> Problem details: Lines containing the string "print": how many are there below? Answer with the number only.
(Material for this exercise begins)
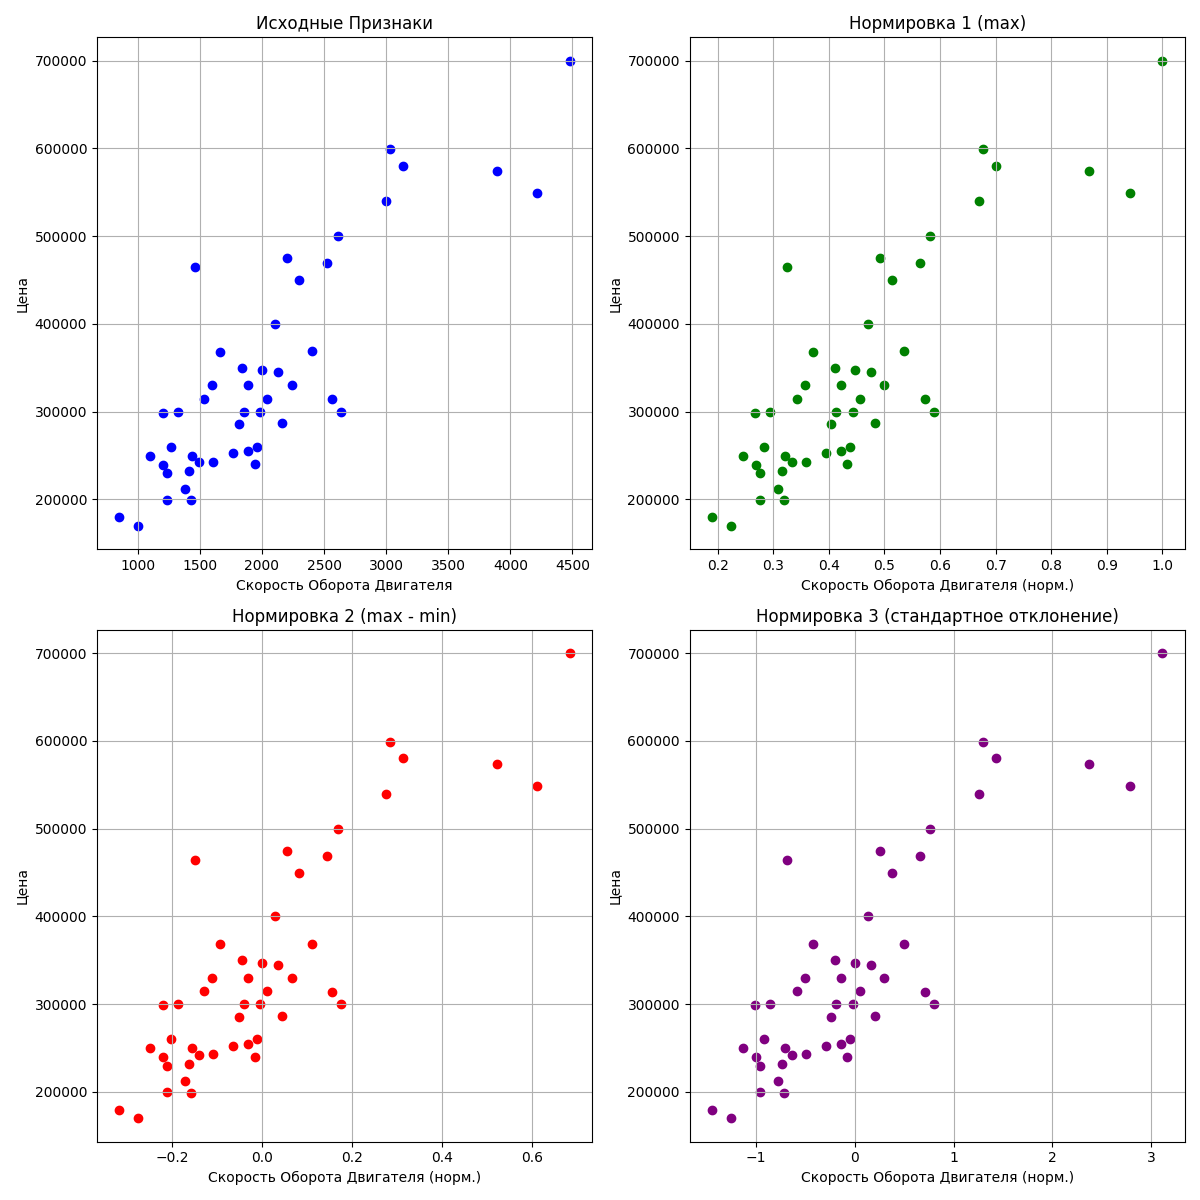
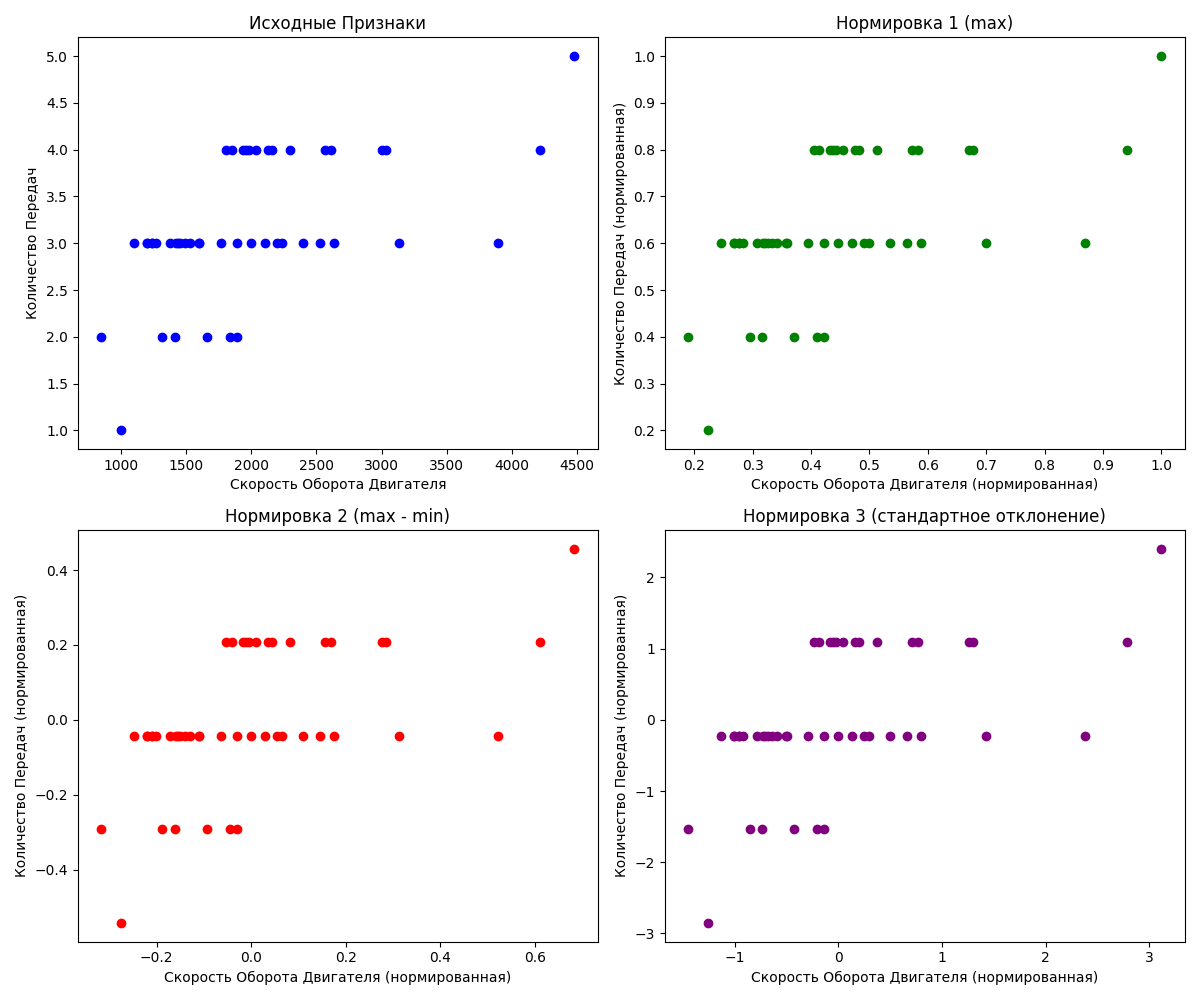
ь

diff --git a/4-normalization/normalization.py b/4-normalization/normalization.py
@@ -1,110 +1,82 @@
 import pandas as pd
 import matplotlib.pyplot as plt
 
-file_path = "ex1data2.txt"
-data = pd.read_csv(file_path, header=None, names=["Скорость Оборота Двигателя", "Количество Передач", "Цена"])
+# Загрузка данных из файла
+data = pd.read_csv('ex1data2.txt', header=None)
+data.columns = ['Engine_Speed', 'Num_Gears', 'Price']
 
+# Нормировка 1: делим на максимальное значение
+data_normalized_1 = data.copy()
+data_normalized_1.iloc[:, 0] = data.iloc[:, 0] / data.iloc[:, 0].max()  # Engine_Speed
+data_normalized_1.iloc[:, 1] = data.iloc[:, 1] / data.iloc[:, 1].max()  # Num_Gears
+data_normalized_1.iloc[:, 2] = data.iloc[:, 2] / data.iloc[:, 2].max()  # Price
 
-def normalize_max(data):
-    """
-    Формула: x'_j = x_j / max(x_j)
-    """
-    return data / data.max()
+# Нормировка 2: центрируем и делим на диапазон (max - min)
+# (x - u) / (max(X) - min(X))
+data_normalized_2 = data.copy()
+data_normalized_2.iloc[:, 0] = (data.iloc[:, 0] - data.iloc[:, 0].mean()) / (
+            data.iloc[:, 0].max() - data.iloc[:, 0].min())
+data_normalized_2.iloc[:, 1] = (data.iloc[:, 1] - data.iloc[:, 1].mean()) / (
+            data.iloc[:, 1].max() - data.iloc[:, 1].min())
+data_normalized_2.iloc[:, 2] = (data.iloc[:, 2] - data.iloc[:, 2].mean()) / (
+            data.iloc[:, 2].max() - data.iloc[:, 2].min())
 
+# Нормировка 3: центрируем и делим на стандартное отклонение
+# (x - u) / std(X)
+#  std = (1/n* sum((x - u)**2))**0.5
+data_normalized_3 = data.copy()
+data_normalized_3.iloc[:, 0] = (data.iloc[:, 0] - data.iloc[:, 0].mean()) / data.iloc[:, 0].std()
+data_normalized_3.iloc[:, 1] = (data.iloc[:, 1] - data.iloc[:, 1].mean()) / data.iloc[:, 1].std()
+data_normalized_3.iloc[:, 2] = (data.iloc[:, 2] - data.iloc[:, 2].mean()) / data.iloc[:, 2].std()
 
-def normalize_range(data):
-    """
-    Формула: x'_j = (x_j - mean(x_j)) / (max(x_j) - min(x_j))
-    """
-    mean = data.mean()
-    range_ = data.max() - data.min()
-    return (data - mean) / range_
+# Визуализация исходных и нормализованных данных
+plt.figure(figsize=(12, 10))
 
-
-def normalize_std(data):
-    """
-    Формула: x'_j = (x_j - mean(x_j)) / std(x_j)
-    """
-    mean = data.mean()
-    std = data.std()
-    return (data - mean) / std
-
-
-# Вычисление среднего и стандартного отклонения явно по определению
-def calculate_mean(data):
-    """
-    Среднее значение: mean = sum(x_i) / N
-    """
-    return sum(data) / len(data)
-
-
-def calculate_std(data, mean):
-    """
-    Стандартное отклонение: std = sqrt(sum((x_i - mean)^2) / N)
-    """
-    variance = sum((x - mean) ** 2 for x in data) / len(data)
-    return variance ** 0.5
-
-
-# Признаки и целевая переменная
-features = data.iloc[:, :-1]
-price = data.iloc[:, -1]
-
-# Добавление целевой переменной в список для обработки
-columns_to_process = features.join(price).columns
-
-# Вычисление среднего и СКО по каждой колонке
-for column in columns_to_process:
-    column_data = data[column]
-    mean_by_def = calculate_mean(column_data)
-    std_by_def = calculate_std(column_data, mean_by_def)
-
-    # Использование встроенных функций pandas
-    mean_builtin = column_data.mean()
-    std_builtin = column_data.std()
-
-    print(f"Колонка: {column}")
-    print(f"Среднее (по определению): {mean_by_def}")
-    print(f"Среднее (встроенная функция): {mean_builtin}")
-    print(f"СКО (по определению): {std_by_def}")
-    print(f"СКО (встроенная функция): {std_builtin}")
-    print("-" * 40)
-
-# Нормализация
-norm_max = features.apply(normalize_max, axis=0)
-norm_range = features.apply(normalize_range, axis=0)
-norm_std = features.apply(normalize_std, axis=0)
-
-# Построение графиков
-plt.figure(figsize=(12, 12))
-
+# Исходные данные (только признаки)
 plt.subplot(2, 2, 1)
-plt.scatter(features.iloc[:, 0], price, color="blue")
-plt.xlabel("Скорость Оборота Двигателя")
-plt.ylabel("Цена")
-plt.title("Исходные Признаки")
-plt.grid()
+plt.scatter(data['Engine_Speed'], data['Num_Gears'], color='blue')
+plt.title('Исходные Признаки')
+plt.xlabel('Скорость Оборота Двигателя')
+plt.ylabel('Количество Передач')
 
+# Нормированные данные (первый способ)
 plt.subplot(2, 2, 2)
-plt.scatter(norm_max.iloc[:, 0], price, color="green")
-plt.xlabel("Скорость Оборота Двигателя (норм.)")
-plt.ylabel("Цена")
-plt.title("Нормировка 1 (max)")
-plt.grid()
+plt.scatter(data_normalized_1['Engine_Speed'], data_normalized_1['Num_Gears'], color='green')
+plt.title('Нормировка 1 (max)')
+plt.xlabel('Скорость Оборота Двигателя (нормированная)')
+plt.ylabel('Количество Передач (нормированная)')
 
+# Нормированные данные (второй способ)
 plt.subplot(2, 2, 3)
-plt.scatter(norm_range.iloc[:, 0], price, color="red")
-plt.xlabel("Скорость Оборота Двигателя (норм.)")
-plt.ylabel("Цена")
-plt.title("Нормировка 2 (max - min)")
-plt.grid()
+plt.scatter(data_normalized_2['Engine_Speed'], data_normalized_2['Num_Gears'], color='red')
+plt.title('Нормировка 2 (max - min)')
+plt.xlabel('Скорость Оборота Двигателя (нормированная)')
+plt.ylabel('Количество Передач (нормированная)')
 
+# Нормированные данные (третий способ)
 plt.subplot(2, 2, 4)
-plt.scatter(norm_std.iloc[:, 0], price, color="purple")
-plt.xlabel("Скорость Оборота Двигателя (норм.)")
-plt.ylabel("Цена")
-plt.title("Нормировка 3 (стандартное отклонение)")
-plt.grid()
+plt.scatter(data_normalized_3['Engine_Speed'], data_normalized_3['Num_Gears'], color='purple')
+plt.title('Нормировка 3 (стандартное отклонение)')
+plt.xlabel('Скорость Оборота Двигателя (нормированная)')
+plt.ylabel('Количество Передач (нормированная)')
 
 plt.tight_layout()
-plt.savefig("normalized_features.png")
+plt.savefig('normalized_features.png')
+
+# Стандартные функции Python
+means_explicit = {}
+std_devs_explicit = {}
+
+for col in data.columns:
+    means_explicit[col] = sum(data[col]) / len(data[col])
+    std_devs_explicit[col] = (sum((data[col] - means_explicit[col]) ** 2) / (len(data[col]))) ** 0.5
+
+print("Средние значения (явное вычисление):\n", means_explicit)
+print("Стандартные отклонения (явное вычисление):\n", std_devs_explicit)
+
+# Явно по определению
+means_std = data.mean()
+std_devs_std = data.std()
+
+print("Средние значения (стандартные функции):\n", means_std)
+print("Стандартные отклонения (стандартные функции):\n", std_devs_std)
(Material for this exercise ends)
> Response to the exercise: 10